(Revision tracking records)
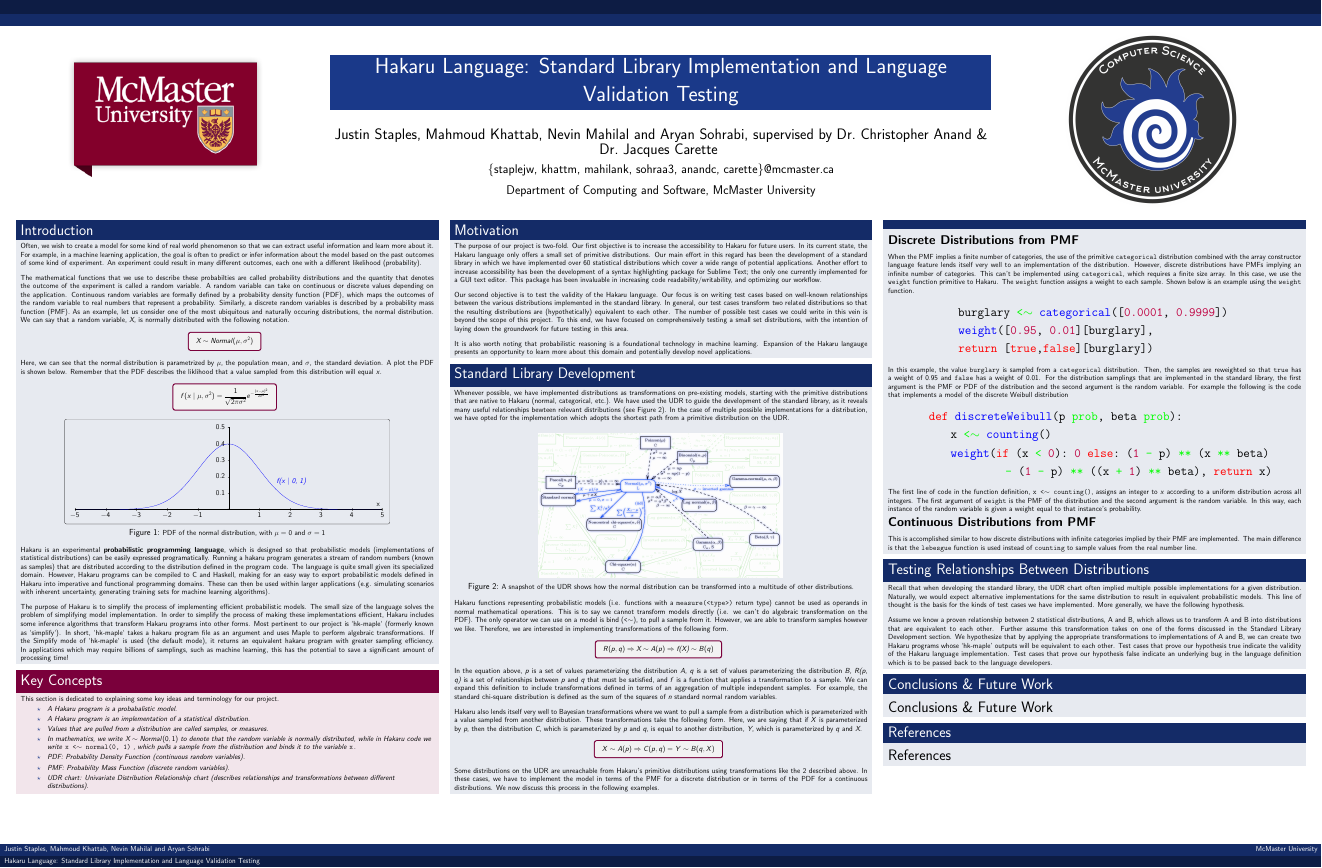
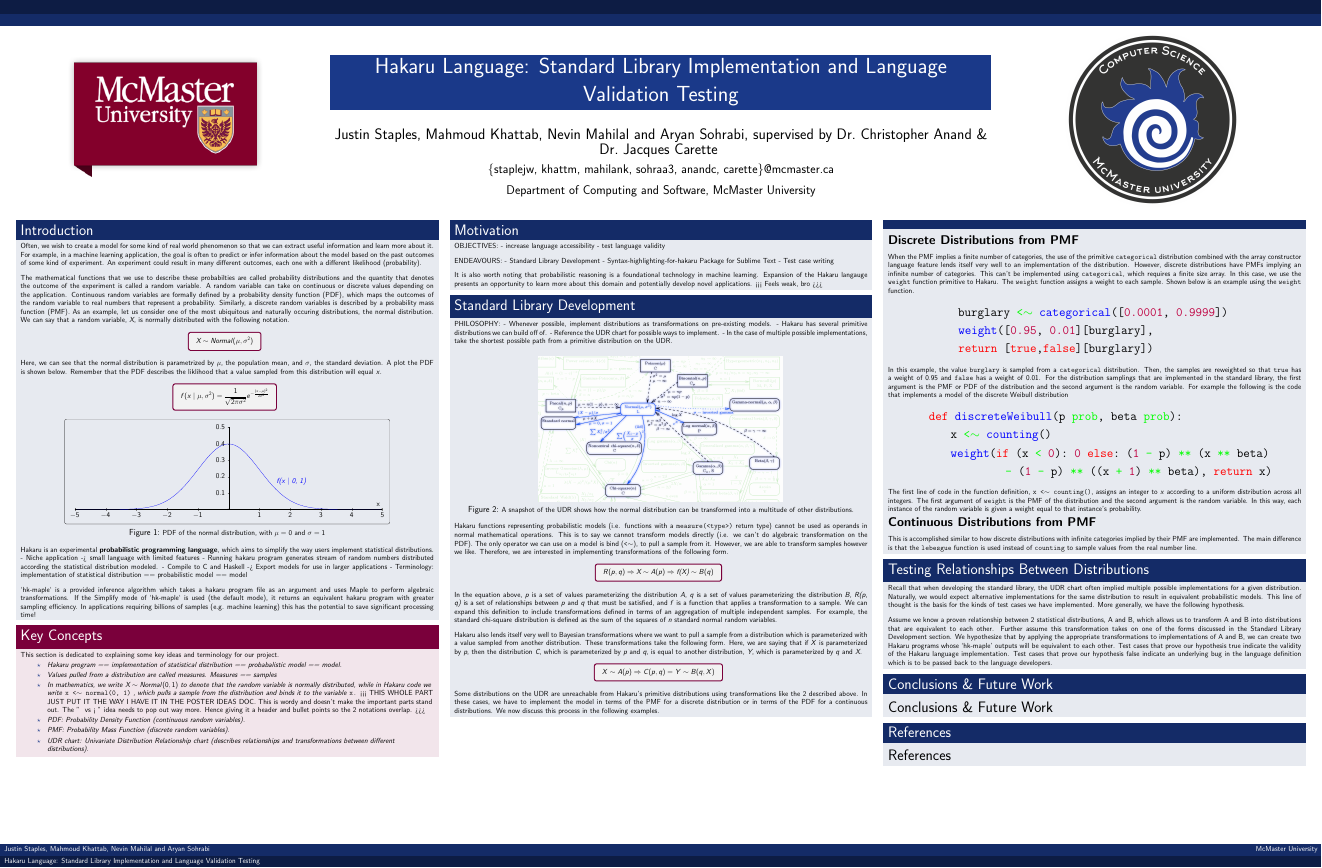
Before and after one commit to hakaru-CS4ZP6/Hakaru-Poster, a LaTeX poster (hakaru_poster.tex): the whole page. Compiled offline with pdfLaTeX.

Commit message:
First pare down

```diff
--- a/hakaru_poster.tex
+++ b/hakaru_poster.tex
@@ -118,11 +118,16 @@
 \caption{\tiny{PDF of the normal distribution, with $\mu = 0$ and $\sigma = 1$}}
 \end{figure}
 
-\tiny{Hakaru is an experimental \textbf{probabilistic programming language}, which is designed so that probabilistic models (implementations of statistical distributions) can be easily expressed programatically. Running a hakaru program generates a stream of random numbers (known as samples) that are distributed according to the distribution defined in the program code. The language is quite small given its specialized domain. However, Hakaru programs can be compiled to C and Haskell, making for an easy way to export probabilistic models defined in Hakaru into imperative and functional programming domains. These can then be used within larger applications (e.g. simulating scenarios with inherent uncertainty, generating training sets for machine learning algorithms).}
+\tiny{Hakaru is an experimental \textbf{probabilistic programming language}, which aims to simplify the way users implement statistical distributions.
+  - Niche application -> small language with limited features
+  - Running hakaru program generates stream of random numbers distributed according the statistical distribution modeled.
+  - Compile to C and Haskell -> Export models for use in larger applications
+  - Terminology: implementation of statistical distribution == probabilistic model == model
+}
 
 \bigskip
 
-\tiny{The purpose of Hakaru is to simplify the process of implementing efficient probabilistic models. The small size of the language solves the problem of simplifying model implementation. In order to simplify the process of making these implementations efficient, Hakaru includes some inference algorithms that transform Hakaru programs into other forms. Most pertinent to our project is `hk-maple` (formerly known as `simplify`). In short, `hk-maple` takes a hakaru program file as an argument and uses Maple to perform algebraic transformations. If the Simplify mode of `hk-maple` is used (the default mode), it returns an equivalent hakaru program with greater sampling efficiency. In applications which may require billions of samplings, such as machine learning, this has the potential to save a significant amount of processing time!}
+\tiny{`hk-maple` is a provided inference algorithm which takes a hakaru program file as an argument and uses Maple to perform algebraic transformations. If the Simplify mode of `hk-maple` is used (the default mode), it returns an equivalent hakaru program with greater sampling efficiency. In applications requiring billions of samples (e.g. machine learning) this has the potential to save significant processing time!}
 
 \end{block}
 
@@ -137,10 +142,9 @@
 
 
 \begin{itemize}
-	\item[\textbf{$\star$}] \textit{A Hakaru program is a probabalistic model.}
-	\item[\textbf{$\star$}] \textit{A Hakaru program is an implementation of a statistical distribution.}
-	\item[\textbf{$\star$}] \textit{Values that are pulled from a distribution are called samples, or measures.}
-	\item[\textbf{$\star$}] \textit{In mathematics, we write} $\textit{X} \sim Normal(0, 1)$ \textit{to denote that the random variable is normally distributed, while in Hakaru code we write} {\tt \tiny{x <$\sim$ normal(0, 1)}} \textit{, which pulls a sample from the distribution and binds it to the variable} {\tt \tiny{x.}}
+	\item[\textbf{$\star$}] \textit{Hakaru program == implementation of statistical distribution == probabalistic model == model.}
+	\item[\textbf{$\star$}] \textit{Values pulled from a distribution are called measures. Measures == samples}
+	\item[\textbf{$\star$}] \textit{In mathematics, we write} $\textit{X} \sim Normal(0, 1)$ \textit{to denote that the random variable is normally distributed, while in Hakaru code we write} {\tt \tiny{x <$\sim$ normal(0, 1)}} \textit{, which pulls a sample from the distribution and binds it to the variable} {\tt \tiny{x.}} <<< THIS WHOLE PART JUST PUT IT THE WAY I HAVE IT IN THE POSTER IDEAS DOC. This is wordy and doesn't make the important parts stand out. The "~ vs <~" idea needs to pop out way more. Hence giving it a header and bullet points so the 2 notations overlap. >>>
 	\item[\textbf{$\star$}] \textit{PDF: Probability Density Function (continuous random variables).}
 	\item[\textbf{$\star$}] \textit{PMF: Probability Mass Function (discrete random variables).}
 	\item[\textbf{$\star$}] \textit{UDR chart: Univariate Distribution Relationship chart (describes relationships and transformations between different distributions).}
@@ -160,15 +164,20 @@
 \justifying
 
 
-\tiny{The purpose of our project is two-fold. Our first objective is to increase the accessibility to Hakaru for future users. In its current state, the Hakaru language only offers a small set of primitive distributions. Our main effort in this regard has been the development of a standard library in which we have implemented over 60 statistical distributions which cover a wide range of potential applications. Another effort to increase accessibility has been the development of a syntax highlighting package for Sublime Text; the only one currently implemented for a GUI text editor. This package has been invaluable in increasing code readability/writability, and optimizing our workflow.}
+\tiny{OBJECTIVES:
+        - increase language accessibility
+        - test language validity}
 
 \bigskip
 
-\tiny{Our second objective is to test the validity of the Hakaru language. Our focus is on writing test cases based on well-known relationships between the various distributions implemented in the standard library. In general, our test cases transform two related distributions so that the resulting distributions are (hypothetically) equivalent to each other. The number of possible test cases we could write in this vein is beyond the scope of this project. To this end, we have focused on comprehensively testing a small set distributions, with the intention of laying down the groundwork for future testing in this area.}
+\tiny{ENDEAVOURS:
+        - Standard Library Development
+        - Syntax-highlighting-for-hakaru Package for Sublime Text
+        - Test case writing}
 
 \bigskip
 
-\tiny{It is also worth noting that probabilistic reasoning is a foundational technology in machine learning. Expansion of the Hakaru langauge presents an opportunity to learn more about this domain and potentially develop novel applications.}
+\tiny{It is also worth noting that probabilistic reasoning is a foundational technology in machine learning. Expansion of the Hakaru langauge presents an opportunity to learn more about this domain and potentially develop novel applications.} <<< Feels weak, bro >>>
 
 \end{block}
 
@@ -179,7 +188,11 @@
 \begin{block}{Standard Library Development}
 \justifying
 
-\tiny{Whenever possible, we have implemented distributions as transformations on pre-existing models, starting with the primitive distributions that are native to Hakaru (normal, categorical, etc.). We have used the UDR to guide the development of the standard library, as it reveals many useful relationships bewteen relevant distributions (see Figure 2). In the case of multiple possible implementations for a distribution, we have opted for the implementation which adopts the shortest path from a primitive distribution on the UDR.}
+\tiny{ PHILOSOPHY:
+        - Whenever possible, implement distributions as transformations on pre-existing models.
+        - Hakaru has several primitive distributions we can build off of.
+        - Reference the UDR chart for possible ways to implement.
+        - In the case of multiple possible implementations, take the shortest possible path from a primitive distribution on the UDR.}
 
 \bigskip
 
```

--

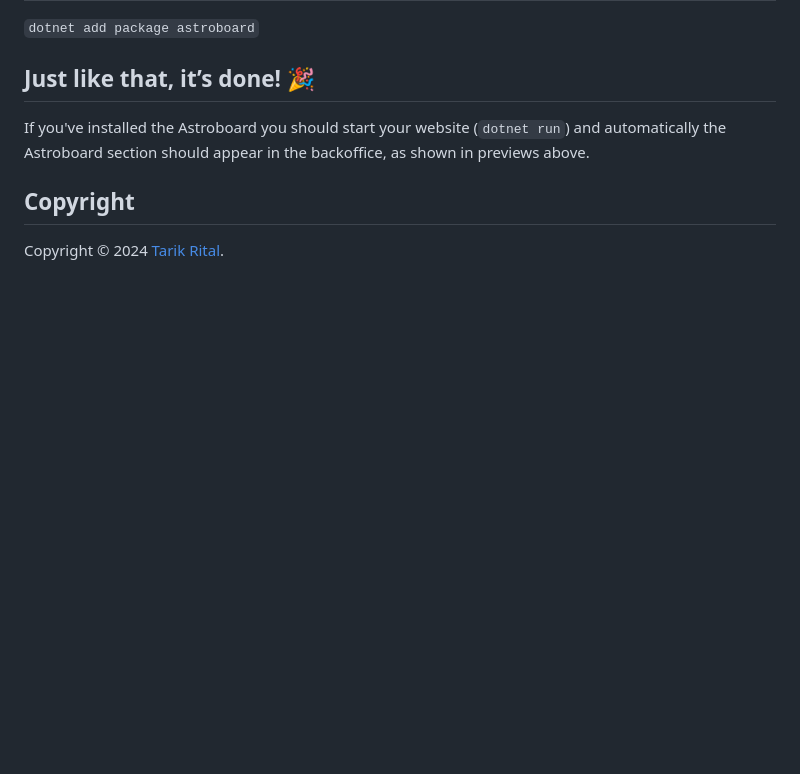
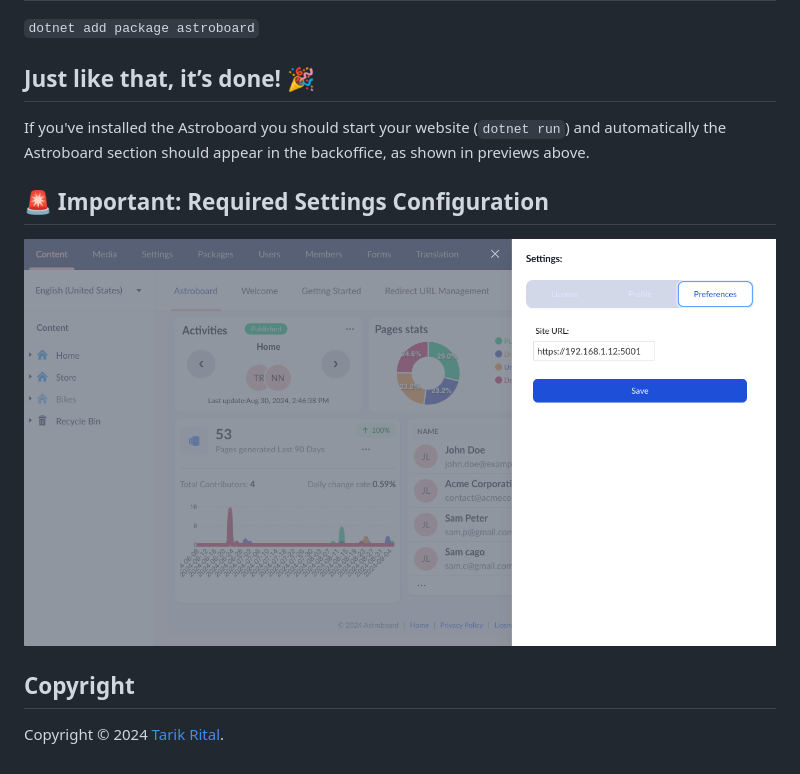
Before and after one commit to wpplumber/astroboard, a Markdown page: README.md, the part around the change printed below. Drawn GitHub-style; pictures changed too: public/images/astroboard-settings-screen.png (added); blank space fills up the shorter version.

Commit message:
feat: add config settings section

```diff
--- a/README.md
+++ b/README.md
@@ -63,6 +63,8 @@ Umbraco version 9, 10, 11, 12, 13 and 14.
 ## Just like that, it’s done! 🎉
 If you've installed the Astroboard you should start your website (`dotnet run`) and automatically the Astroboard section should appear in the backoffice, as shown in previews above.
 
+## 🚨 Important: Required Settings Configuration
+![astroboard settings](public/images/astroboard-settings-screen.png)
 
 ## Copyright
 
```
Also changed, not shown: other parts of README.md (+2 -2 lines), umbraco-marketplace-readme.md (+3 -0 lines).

Work to complete:
Wherever the string "domain" occurs in the records, copy the line it is in.

Output of the task:
-\tiny{Hakaru is an experimental \textbf{probabilistic programming language}, which is designed so that probabilistic models (implementations of statistical distributions) can be easily expressed programatically. Running a hakaru program generates a stream of random numbers (known as samples) that are distributed according to the distribution defined in the program code. The language is quite small given its specialized domain. However, Hakaru programs can be compiled to C and Haskell, making for an easy way to export probabilistic models defined in Hakaru into imperative and functional programming domains. These can then be used within larger applications (e.g. simulating scenarios with inherent uncertainty, generating training sets for machine learning algorithms).}
-\tiny{It is also worth noting that probabilistic reasoning is a foundational technology in machine learning. Expansion of the Hakaru langauge presents an opportunity to learn more about this domain and potentially develop novel applications.}
+\tiny{It is also worth noting that probabilistic reasoning is a foundational technology in machine learning. Expansion of the Hakaru langauge presents an opportunity to learn more about this domain and potentially develop novel applications.} <<< Feels weak, bro >>>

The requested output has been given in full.